Six months ago, I had dinner with a friend who told me that their brother (not a parent) had, in hushed whispers, called me a helicopter parent. Slightly hurt, I called my mom the next day to talk it out. "Am I REALLY a helicopter parent?" She - never one to mince words - affirmed that I *had* been a touch too close at the outset, but had made some important adjustments and assured me I was doing just fine.
This whole thing makes me laugh - including my (still slightly) hurt feelings. Many times, I feel like my parenting borders on something like a four year old painting; certainly I enjoy the challenge and the messy fun, but in the end, I really do want to hold up my piece of paper and have someone come running and say, "It's lovely!"
**Note: I will talk about this impulse in a later post about Dr. Montessori and self-affirmation.**
It is in this spirit that I attempt to consider our culture of competitive parenting, where critiquing other parents is commonplace.

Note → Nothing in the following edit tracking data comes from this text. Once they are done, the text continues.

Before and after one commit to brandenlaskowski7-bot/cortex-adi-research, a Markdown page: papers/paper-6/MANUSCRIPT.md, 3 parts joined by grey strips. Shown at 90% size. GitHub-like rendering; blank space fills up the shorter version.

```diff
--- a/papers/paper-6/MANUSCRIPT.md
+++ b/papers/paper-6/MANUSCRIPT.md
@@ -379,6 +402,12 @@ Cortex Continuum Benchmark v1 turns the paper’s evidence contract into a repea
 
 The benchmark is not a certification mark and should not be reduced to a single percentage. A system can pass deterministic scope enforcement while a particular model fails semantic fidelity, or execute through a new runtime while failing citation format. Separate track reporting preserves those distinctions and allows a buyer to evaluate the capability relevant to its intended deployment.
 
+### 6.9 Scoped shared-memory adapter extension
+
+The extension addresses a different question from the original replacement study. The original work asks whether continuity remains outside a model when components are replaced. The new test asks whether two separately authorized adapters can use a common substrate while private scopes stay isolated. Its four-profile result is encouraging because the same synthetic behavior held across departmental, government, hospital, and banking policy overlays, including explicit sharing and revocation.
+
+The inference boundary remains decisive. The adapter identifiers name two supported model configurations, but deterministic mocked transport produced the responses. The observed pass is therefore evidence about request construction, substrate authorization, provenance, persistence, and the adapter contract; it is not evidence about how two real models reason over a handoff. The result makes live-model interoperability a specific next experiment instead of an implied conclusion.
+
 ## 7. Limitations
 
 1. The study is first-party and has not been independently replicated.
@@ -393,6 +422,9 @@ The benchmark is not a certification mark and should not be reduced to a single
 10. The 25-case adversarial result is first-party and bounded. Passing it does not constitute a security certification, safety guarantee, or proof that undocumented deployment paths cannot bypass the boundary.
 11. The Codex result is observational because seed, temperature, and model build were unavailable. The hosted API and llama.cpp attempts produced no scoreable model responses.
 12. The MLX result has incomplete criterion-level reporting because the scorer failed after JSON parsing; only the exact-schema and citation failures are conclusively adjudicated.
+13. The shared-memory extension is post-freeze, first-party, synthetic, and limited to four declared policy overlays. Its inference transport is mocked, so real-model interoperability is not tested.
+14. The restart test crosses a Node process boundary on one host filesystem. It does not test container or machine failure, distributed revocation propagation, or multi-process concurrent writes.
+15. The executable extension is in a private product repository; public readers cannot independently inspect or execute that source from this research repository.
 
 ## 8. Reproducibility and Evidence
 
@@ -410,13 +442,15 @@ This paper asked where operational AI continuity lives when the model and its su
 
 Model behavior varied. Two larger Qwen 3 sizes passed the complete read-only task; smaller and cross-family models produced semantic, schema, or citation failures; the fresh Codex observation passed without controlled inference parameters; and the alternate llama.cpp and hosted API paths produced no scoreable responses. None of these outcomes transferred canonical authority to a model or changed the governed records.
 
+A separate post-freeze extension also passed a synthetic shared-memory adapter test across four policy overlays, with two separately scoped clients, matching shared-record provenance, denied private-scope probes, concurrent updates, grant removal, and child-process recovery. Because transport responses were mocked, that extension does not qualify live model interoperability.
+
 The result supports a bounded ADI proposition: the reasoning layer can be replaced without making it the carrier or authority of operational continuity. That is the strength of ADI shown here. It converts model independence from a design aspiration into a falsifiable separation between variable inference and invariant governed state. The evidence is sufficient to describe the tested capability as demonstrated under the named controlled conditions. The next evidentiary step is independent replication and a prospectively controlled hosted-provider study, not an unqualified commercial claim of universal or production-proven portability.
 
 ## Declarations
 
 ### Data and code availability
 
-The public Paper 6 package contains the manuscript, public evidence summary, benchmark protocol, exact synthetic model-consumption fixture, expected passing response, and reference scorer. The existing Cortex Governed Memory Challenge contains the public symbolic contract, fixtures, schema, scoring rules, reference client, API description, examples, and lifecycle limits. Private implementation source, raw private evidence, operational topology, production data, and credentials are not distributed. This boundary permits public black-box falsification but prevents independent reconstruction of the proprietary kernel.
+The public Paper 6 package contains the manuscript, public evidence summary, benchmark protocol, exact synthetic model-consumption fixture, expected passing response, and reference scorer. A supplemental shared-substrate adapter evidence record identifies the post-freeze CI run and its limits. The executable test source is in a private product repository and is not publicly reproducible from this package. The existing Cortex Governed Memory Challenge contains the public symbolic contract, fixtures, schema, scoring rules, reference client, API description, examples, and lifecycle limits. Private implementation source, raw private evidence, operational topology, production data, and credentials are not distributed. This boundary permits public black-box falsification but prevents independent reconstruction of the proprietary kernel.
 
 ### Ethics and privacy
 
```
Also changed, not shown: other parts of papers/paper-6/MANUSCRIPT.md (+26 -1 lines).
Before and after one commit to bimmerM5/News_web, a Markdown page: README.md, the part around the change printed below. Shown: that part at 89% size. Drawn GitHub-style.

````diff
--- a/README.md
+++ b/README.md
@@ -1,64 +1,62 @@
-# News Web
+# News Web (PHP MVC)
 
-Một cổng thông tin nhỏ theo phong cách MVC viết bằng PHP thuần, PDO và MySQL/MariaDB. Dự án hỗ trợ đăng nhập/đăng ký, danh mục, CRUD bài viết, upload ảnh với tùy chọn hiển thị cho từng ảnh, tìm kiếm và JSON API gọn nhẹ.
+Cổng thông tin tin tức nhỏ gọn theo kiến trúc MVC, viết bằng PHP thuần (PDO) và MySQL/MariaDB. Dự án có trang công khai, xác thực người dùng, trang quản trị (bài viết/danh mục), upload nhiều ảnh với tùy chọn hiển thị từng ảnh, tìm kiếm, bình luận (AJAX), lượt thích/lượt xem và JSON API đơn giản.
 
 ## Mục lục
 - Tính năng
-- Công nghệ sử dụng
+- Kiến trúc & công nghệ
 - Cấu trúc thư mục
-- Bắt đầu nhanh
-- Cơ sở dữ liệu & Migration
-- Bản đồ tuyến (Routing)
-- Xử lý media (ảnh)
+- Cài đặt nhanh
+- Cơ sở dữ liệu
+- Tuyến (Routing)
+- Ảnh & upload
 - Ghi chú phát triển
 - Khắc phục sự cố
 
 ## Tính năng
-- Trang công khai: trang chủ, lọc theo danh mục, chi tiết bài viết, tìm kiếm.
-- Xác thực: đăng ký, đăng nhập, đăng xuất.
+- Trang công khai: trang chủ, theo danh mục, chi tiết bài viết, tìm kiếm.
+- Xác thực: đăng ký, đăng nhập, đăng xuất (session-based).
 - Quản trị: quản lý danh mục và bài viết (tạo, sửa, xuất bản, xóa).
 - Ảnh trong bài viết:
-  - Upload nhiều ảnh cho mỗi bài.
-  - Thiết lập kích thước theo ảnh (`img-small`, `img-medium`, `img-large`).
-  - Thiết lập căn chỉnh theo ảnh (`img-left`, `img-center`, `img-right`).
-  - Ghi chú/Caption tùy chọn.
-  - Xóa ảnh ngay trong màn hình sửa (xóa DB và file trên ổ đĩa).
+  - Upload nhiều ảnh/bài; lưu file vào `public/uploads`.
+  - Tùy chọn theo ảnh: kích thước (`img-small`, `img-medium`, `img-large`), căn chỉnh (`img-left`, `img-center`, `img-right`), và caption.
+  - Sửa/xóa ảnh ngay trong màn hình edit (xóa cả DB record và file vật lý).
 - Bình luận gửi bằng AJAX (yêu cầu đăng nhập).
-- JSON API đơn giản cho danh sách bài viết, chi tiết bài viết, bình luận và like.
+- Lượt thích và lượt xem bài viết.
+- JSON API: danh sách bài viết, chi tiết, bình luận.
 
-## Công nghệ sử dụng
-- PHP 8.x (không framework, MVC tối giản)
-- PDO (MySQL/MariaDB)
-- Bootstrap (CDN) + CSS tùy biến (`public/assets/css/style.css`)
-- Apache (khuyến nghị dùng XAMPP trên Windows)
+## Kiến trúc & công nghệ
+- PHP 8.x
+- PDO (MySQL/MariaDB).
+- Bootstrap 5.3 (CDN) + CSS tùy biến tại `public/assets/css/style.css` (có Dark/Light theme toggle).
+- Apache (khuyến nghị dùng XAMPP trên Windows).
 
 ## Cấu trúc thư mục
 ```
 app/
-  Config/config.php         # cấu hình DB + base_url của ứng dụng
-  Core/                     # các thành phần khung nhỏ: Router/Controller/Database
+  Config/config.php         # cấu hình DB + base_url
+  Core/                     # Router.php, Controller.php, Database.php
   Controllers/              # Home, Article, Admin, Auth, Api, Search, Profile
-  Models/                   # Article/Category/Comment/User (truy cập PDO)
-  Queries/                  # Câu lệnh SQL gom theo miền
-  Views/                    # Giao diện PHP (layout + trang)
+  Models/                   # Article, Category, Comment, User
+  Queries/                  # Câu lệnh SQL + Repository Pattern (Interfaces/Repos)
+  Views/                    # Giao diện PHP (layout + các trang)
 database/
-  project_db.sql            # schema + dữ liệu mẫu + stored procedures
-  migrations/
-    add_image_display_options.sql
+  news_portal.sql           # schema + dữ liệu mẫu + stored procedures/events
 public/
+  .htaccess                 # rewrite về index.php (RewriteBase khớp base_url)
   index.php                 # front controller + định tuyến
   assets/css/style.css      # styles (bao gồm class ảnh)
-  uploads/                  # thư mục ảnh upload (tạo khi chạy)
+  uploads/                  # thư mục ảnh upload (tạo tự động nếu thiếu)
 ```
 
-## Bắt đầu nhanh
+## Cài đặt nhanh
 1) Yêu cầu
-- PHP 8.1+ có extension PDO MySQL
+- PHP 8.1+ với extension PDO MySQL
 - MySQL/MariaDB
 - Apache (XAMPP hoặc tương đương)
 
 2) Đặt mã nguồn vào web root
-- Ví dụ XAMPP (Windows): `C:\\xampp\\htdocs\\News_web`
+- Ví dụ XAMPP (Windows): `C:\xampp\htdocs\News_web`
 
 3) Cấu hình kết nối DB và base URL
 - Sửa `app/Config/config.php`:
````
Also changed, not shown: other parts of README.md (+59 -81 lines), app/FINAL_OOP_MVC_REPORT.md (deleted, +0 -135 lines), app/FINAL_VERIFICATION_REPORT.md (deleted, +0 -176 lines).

I do so recognizing that my parenting has had a strange relationship to my need for affirmation (particularly the need to be a good woman), a journey I've been on for several years. All that aside, I want to think about potential strengths and weaknesses of parental critique amongst peers. What does this spirit of critique do? How does it interact with the fullness of parenting - and the individual contexts out of which we parent? Are there possible positive outcomes of our guttural reactions to be critical of people's parenting? (Could our concern with others be a source of upbuilding rather than destruction?)
In order to attempt to address these questions, I'm going to start with a specific example. In this post I will discuss the category of the "friend-parent." Of all the nasty whispers about other people's parenting I've heard, many of them have been about permissive parents; a parent who gives in to their child's desires or demands too easily. A "friend-parent" is considered inferior for not dealing with hard bits of parenting. They may be seen as lacking discipline and attention to safety, or neglecting to consideration future consequences. I hear this idea flung around often where one parent in a couple (married or divorced) is concerned a junior parent and derided as being "fun". I also hear it about parents (particularly mothers) who are described as "too soft."
I find this language troubling (and not just as someone who tends toward a snuggle-it-out kind of parenting). What I find troubling is the tendency to simplify other people's parenting and to give side-ways feedback (non-constructive criticism). Because parenting is understood as competitive and independent, we're supposed to be able to parent without the help of others. I suspect the proclivity to think of and discuss parenting in categories, and even dichotomies, is a result of this problematic parental isolation. Take for example the dichotomy between the cold or strict parent (the tiger mom) and the overly attentive parent (the attachment guru). We talk as if a parent was simply "strict" or "caring" - as if parents fit neatly into categories. In short, we imagine our own parenting as a neat, isolated, individual thing. It is what we alone do. No wonder we think simplistically about the dimensions of other people's parenting! We talk as if subscribing to one particular ideology explains what we are doing when we parent. (And as if we as parents consistently respond in one way.) In short, ignoring the dynamic, fluid exchange that happens in live relationships.
One could say that they subscribe to "the breathing approach" to living and disagree with the "heartbeat approach." It would not change the fact that breathing, pumping blood, eating, etc. are all necessary for life. In the same way, saying that we believe in attachment parenting doesn't change the fact that parenting is living organisms in contact with each other. It is a live, fluid process and - very often - parenting choices are driven by problem solving around real situations for real children.
Most parents resonate with a variety of theories and ideas, try a variety of methods, and vacillate between tactics. In light of this, discussing other parents with simplicity as a "type" of parent is misleading (and probably inconsiderate at best). More than that, it problematically frames the full responsibilities of parenting - safety, nurturance, and socialization - at odds with each other. Just as we need to breathe and pump blood and eat to stay alive, so too a myriad of "approaches" are necessary for parenting in the flesh.